Have you heard the newest online buzz? Justin Bieber turned to steroids for his newfound muscles, Miley Cyrus hooked up with a Brazilian beauty, and Edward Snowden just published a whole new set of revelations about the increasing encroachments on privacy in the name of national security.
With more than 400 million tweets issued each day and hundreds of other news streams churning out billions of news items, more time is increasingly being spent on production than on verification. It’s largely up to media consumers to determine what they believe, but it’s more than just examining what someone said.
How did they say it? Who repeated it? How was it published? How does this compare to other content the source has generated?
Systematically, there are at least five layers of credibility. These include source, content, context, distribution, and crowd.
Credibility has both subjective and objective components.

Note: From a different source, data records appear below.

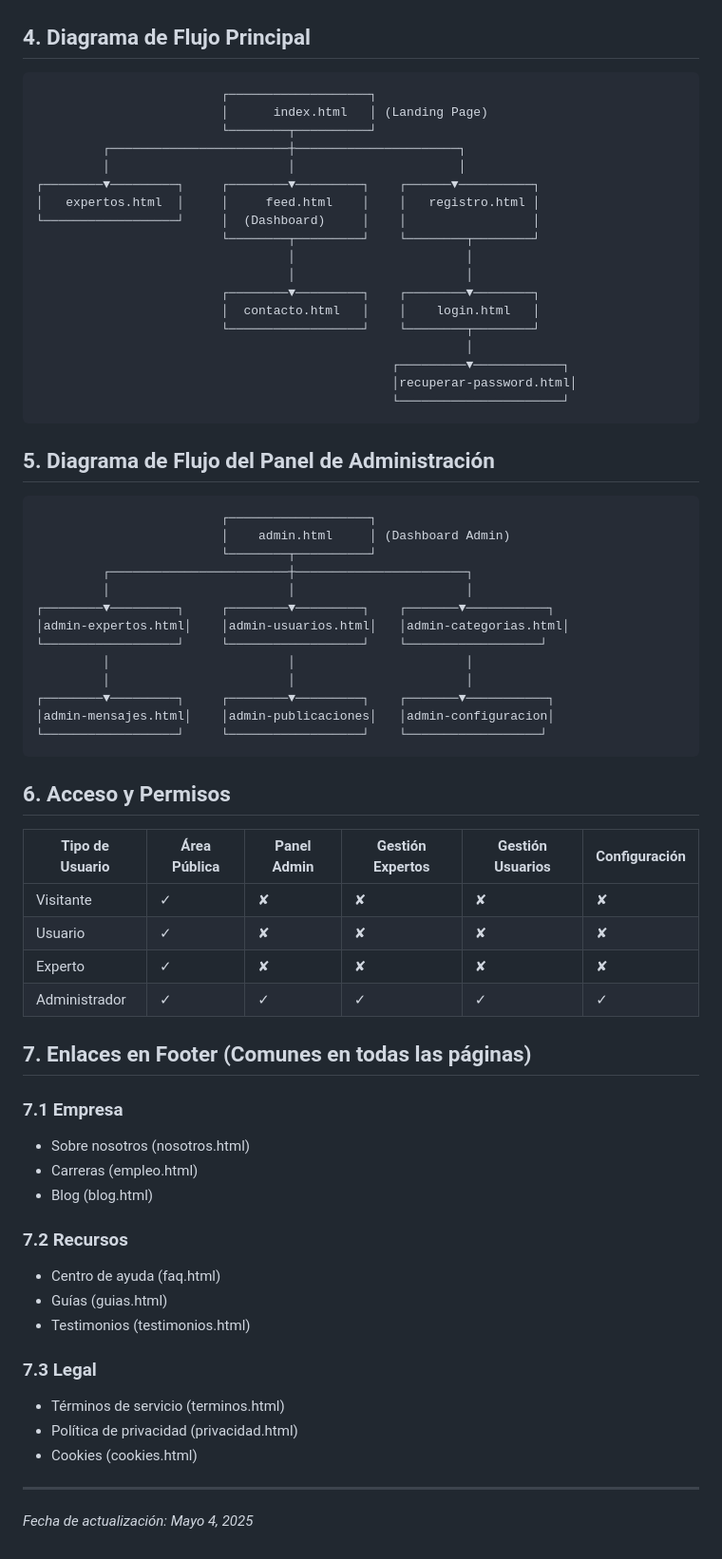
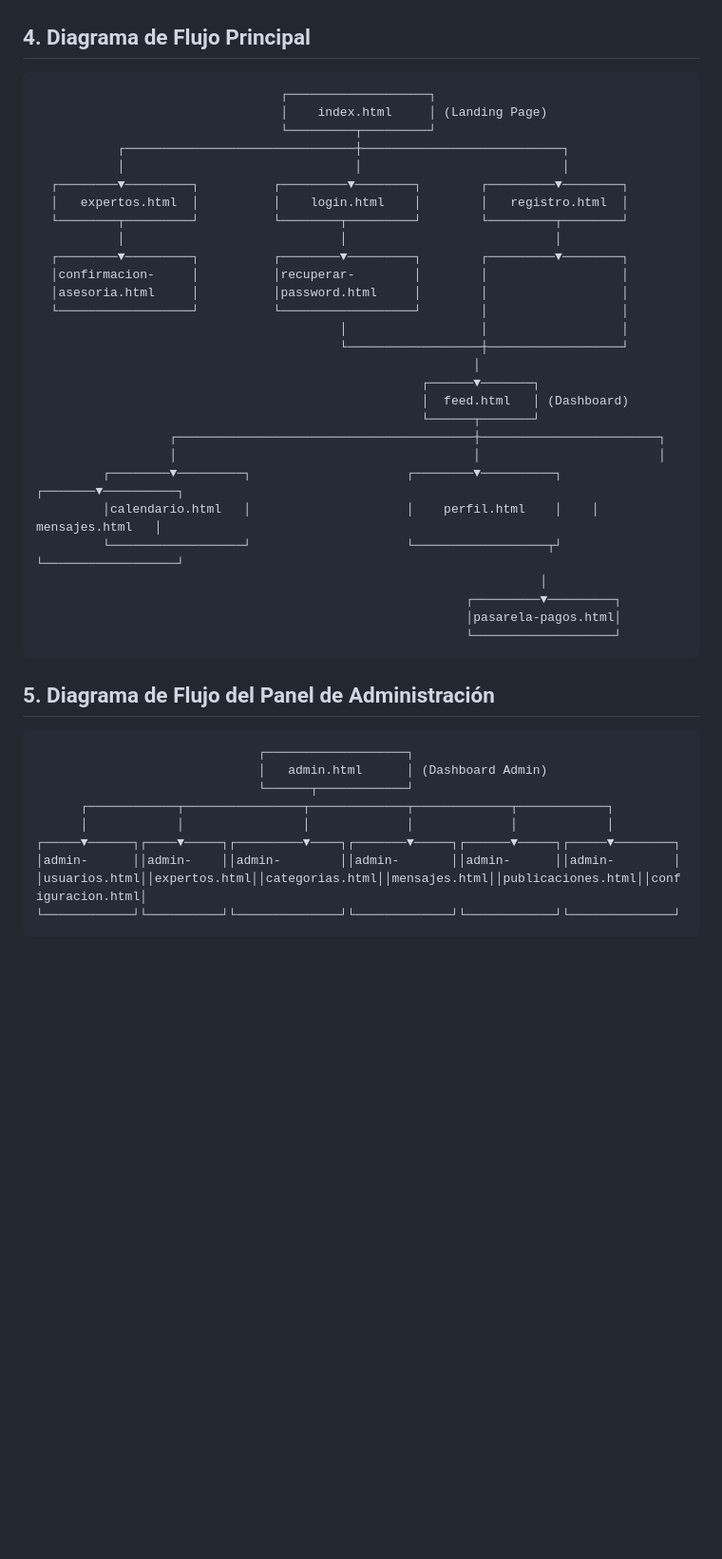
Before and after one commit to damaos-edu/servitech-team-up, a Markdown page: mapa-navegacion.md, the part around the change printed below. Shown: that part at 95% size. Drawn GitHub-style; blank space fills up the shorter version.

Commit message:
Refactor navigation map to improve clarity and structure, removing outdated sections and enhancing organization of public and admin areas.

````diff
--- a/mapa-navegacion.md
+++ b/mapa-navegacion.md
@@ -76,70 +50,46 @@ admin-configuracion.html
 ## 4. Diagrama de Flujo Principal
 
 ```
-                         ┌───────────────────┐
-                         │      index.html   │ (Landing Page)
-                         └────────┬──────────┘
-         ┌────────────────────────┼──────────────────────┐
-         │                        │                      │
-┌────────▼─────────┐     ┌────────▼─────────┐    ┌──────▼──────────┐
-│   expertos.html  │     │     feed.html    │    │   registro.html │
-└──────────────────┘     │  (Dashboard)     │    │                 │
-                         └────────┬─────────┘    └────────┬────────┘
-                                  │                       │
-                                  │                       │
-                         ┌────────▼─────────┐    ┌────────▼────────┐
-                         │  contacto.html   │    │    login.html   │
-                         └──────────────────┘    └────────┬────────┘
-                                                          │
-                                                ┌─────────▼────────────┐
-                                                │recuperar-password.html│
-                                                └──────────────────────┘
+                                 ┌───────────────────┐
+                                 │    index.html     │ (Landing Page)
+                                 └─────────┬─────────┘
+           ┌───────────────────────────────┼───────────────────────────┐
+           │                               │                           │
+  ┌────────▼─────────┐          ┌─────────▼────────┐        ┌─────────▼────────┐
+  │   expertos.html  │          │    login.html    │        │   registro.html  │
+  └────────┬─────────┘          └────────┬─────────┘        └─────────┬────────┘
+           │                             │                            │
+  ┌────────▼─────────┐          ┌────────▼─────────┐        ┌─────────▼────────┐
+  │confirmacion-     │          │recuperar-        │        │                  │
+  │asesoria.html     │          │password.html     │        │                  │
+  └──────────────────┘          └──────────────────┘        │                  │
+                                         │                  │                  │
+                                         └──────────────────┼──────────────────┘
+                                                           │
+                                                    ┌──────▼───────┐
+                                                    │  feed.html   │ (Dashboard)
+                                                    └──────┬───────┘
+                  ┌────────────────────────────────────────┼────────────────────────┐
+                  │                                        │                        │
+         ┌────────▼─────────┐                     ┌────────▼──────────┐    ┌───────▼──────────┐
+         │calendario.html   │                     │    perfil.html    │    │  mensajes.html   │
+         └──────────────────┘                     └──────────────────┬┘    └──────────────────┘
+                                                                    │
+                                                          ┌─────────▼─────────┐
+                                                          │pasarela-pagos.html│
+                                                          └───────────────────┘
 ```
 
 ## 5. Diagrama de Flujo del Panel de Administración
 
 ```
-                         ┌───────────────────┐
-                         │    admin.html     │ (Dashboard Admin)
-                         └────────┬──────────┘
-         ┌────────────────────────┼───────────────────────┐
-         │                        │                       │
-┌────────▼─────────┐     ┌────────▼─────────┐    ┌───────▼───────────┐
-│admin-expertos.html│    │admin-usuarios.html│   │admin-categorias.html│
-└──────────────────┘     └──────────────────┘    └──────────────────┘
-         │                        │                       │
-         │                        │                       │
-┌────────▼─────────┐     ┌────────▼─────────┐    ┌───────▼───────────┐
-│admin-mensajes.html│    │admin-publicaciones│   │admin-configuracion│
-└──────────────────┘     └──────────────────┘    └──────────────────┘
+                              ┌───────────────────┐
+                              │   admin.html      │ (Dashboard Admin)
+                              └──────┬────────────┘
+      ┌────────────┬────────────────┬─────────────┬─────────────┬────────────┐
+      │            │                │             │             │            │
+┌─────▼──────┐┌────▼─────┐┌─────────▼────┐┌───────▼─────┐┌──────▼─────┐┌─────▼────────┐
+│admin-      ││admin-    ││admin-        ││admin-       ││admin-      ││admin-        │
+│usuarios.html││expertos.html││categorias.html││mensajes.html││publicaciones.html││configuracion.html│
+└────────────┘└──────────┘└──────────────┘└─────────────┘└────────────┘└──────────────┘
 ```
-
-## 6. Acceso y Permisos
-
-| Tipo de Usuario | Área Pública | Panel Admin | Gestión Expertos | Gestión Usuarios | Configuración |
-|-----------------|--------------|-------------|------------------|------------------|---------------|
-| Visitante       | ✓            | ✘           | ✘                | ✘                | ✘             |
-| Usuario         | ✓            | ✘           | ✘                | ✘                | ✘             |
-| Experto         | ✓            | ✘           | ✘                | ✘                | ✘             |
-| Administrador   | ✓            | ✓           | ✓                | ✓                | ✓             |
-
-## 7. Enlaces en Footer (Comunes en todas las páginas)
-
-### 7.1 Empresa
-- Sobre nosotros (nosotros.html)
-- Carreras (empleo.html)
-- Blog (blog.html)
-
-### 7.2 Recursos
-- Centro de ayuda (faq.html)
-- Guías (guias.html)
-- Testimonios (testimonios.html)
-
-### 7.3 Legal
-- Términos de servicio (terminos.html)
-- Política de privacidad (privacidad.html)
-- Cookies (cookies.html)
-
----
-
-*Fecha de actualización: Mayo 4, 2025*
````
Also changed, not shown: other parts of mapa-navegacion.md (+13 -39 lines).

Subjective qualities include value judments based on appearance, how the source looks, how the message is presented, if the context is appropriate to the message’s content.
Objective measures includes the credentials of a source or its publishing channel as well as its past reliability.
The layers aren’t linear and can be independently modified. Media consumers can themselves become producers if the context warrants it. Holistically evaluating the veracity of a message through multiple methods will likely yield a more accurate assessment than using a single criterion.